What is being asked: The full text of the records below, minus any pictures, should be given back word for word.

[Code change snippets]

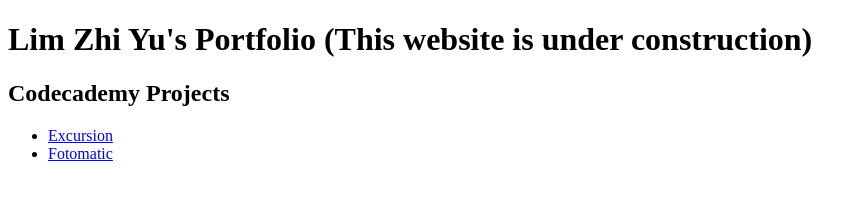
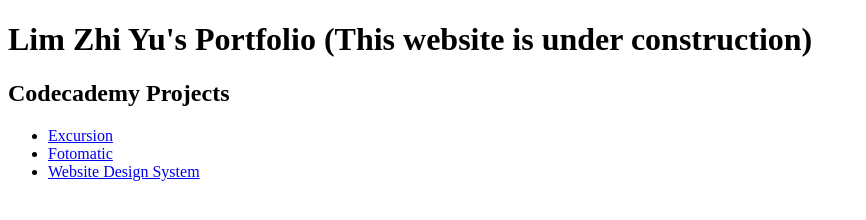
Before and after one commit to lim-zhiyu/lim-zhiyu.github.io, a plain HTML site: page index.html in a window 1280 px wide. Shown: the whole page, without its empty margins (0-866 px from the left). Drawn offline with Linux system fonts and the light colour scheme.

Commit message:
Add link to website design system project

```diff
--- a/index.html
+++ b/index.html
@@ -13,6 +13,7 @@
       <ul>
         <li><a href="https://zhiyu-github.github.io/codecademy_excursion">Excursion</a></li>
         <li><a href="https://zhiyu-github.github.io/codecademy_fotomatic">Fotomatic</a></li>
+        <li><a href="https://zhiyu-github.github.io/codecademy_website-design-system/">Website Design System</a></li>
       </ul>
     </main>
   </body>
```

Solution to the exercise:
Before and after one commit to lim-zhiyu/lim-zhiyu.github.io, a plain HTML site: page index.html in a window 1280 px wide. Shown: the whole page, without its empty margins (0-866 px from the left). Drawn offline with Linux system fonts and the light colour scheme.

Commit message:
Add link to website design system project

```diff
--- a/index.html
+++ b/index.html
@@ -13,6 +13,7 @@
       <ul>
         <li><a href="https://zhiyu-github.github.io/codecademy_excursion">Excursion</a></li>
         <li><a href="https://zhiyu-github.github.io/codecademy_fotomatic">Fotomatic</a></li>
+        <li><a href="https://zhiyu-github.github.io/codecademy_website-design-system/">Website Design System</a></li>
       </ul>
     </main>
   </body>
```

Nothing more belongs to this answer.